* [TRY IT]: The answer must be an exact copy of the entries that follow, with all images removed.

* [STUDY MATERIAL]:
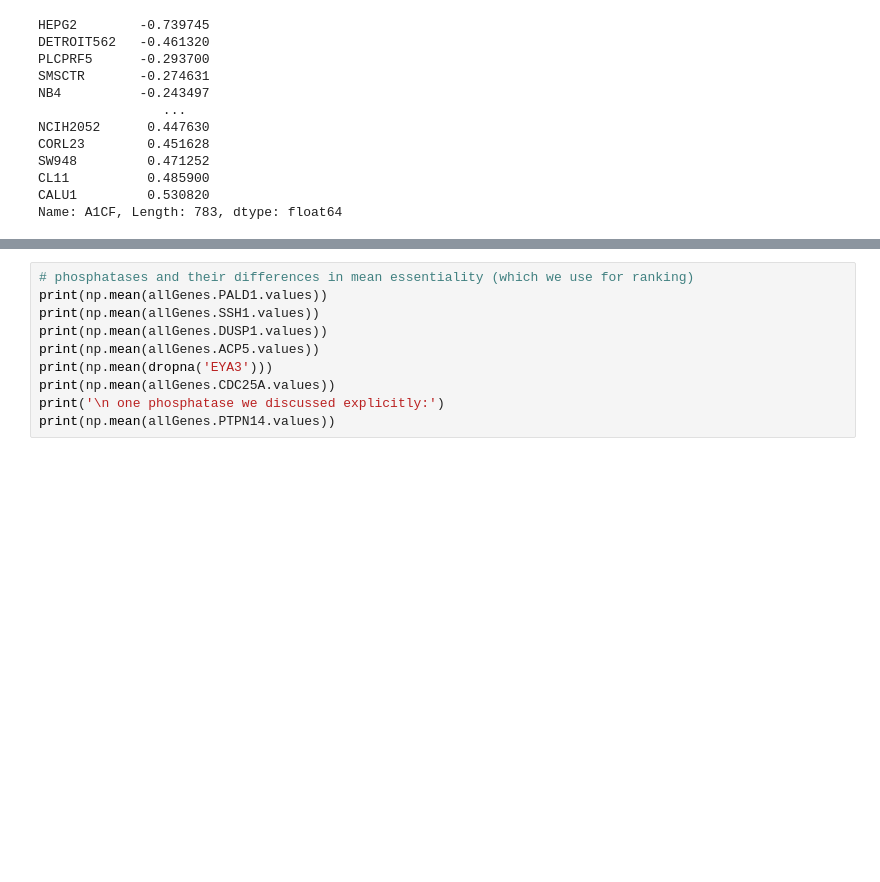
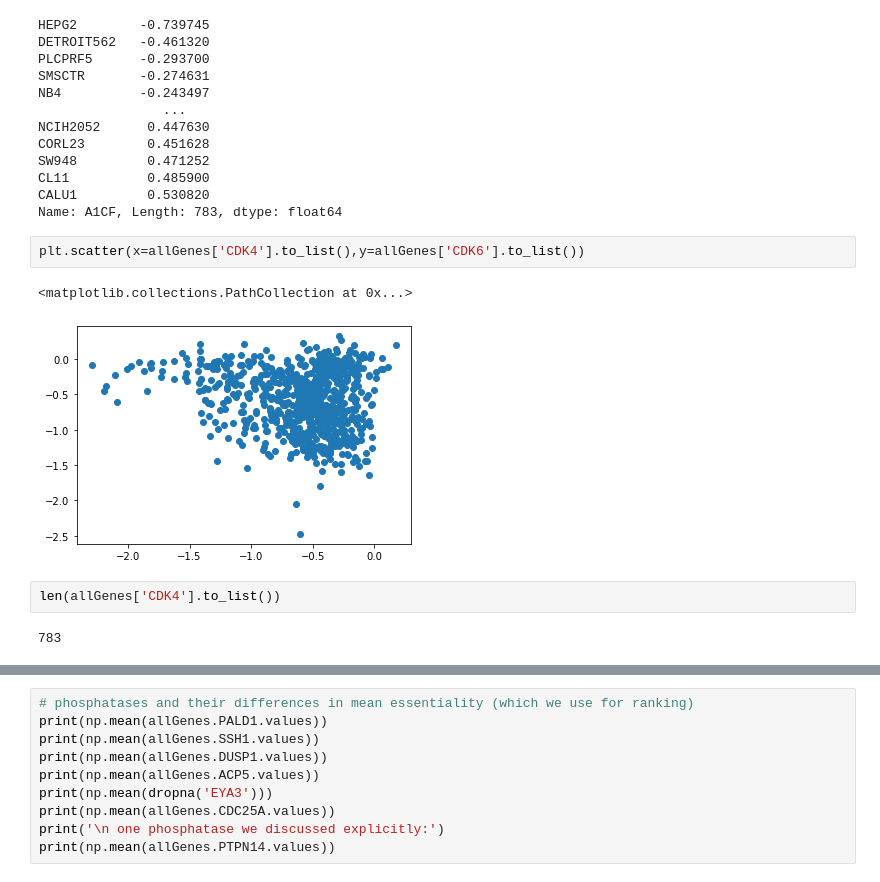
Before and after one commit to lannwal/projectlab, a Jupyter notebook: DataDash.ipynb, the cells around one changed output, grey strips where cells are left out. Saved outputs shown, nothing was run; the diff lists cells and outputs as text; blank space fills up the shorter version.

```diff
--- a/DataDash.ipynb
+++ b/DataDash.ipynb
@@ -34,3 +37,12 @@ SW948         0.471252
 CL11          0.485900
 CALU1         0.530820
 Name: A1CF, Length: 783, dtype: float64
+# %%
+plt.scatter(x=allGenes['CDK4'].to_list(),y=allGenes['CDK6'].to_list())
+# %% [output]
+<matplotlib.collections.PathCollection at 0x...>
+[figure, added]
+# %%
+len(allGenes['CDK4'].to_list())
+# %% [output]
+783
```
Also changed, not shown: parts of 19 cells of this notebook.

* [RESPONSE TO THIS TASK]:
Before and after one commit to lannwal/projectlab, a Jupyter notebook: DataDash.ipynb, the cells around one changed output, grey strips where cells are left out. Saved outputs shown, nothing was run; the diff lists cells and outputs as text; blank space fills up the shorter version.

```diff
--- a/DataDash.ipynb
+++ b/DataDash.ipynb
@@ -34,3 +37,12 @@ SW948         0.471252
 CL11          0.485900
 CALU1         0.530820
 Name: A1CF, Length: 783, dtype: float64
+# %%
+plt.scatter(x=allGenes['CDK4'].to_list(),y=allGenes['CDK6'].to_list())
+# %% [output]
+<matplotlib.collections.PathCollection at 0x...>
+[figure, added]
+# %%
+len(allGenes['CDK4'].to_list())
+# %% [output]
+783
```
Also changed, not shown: parts of 19 cells of this notebook.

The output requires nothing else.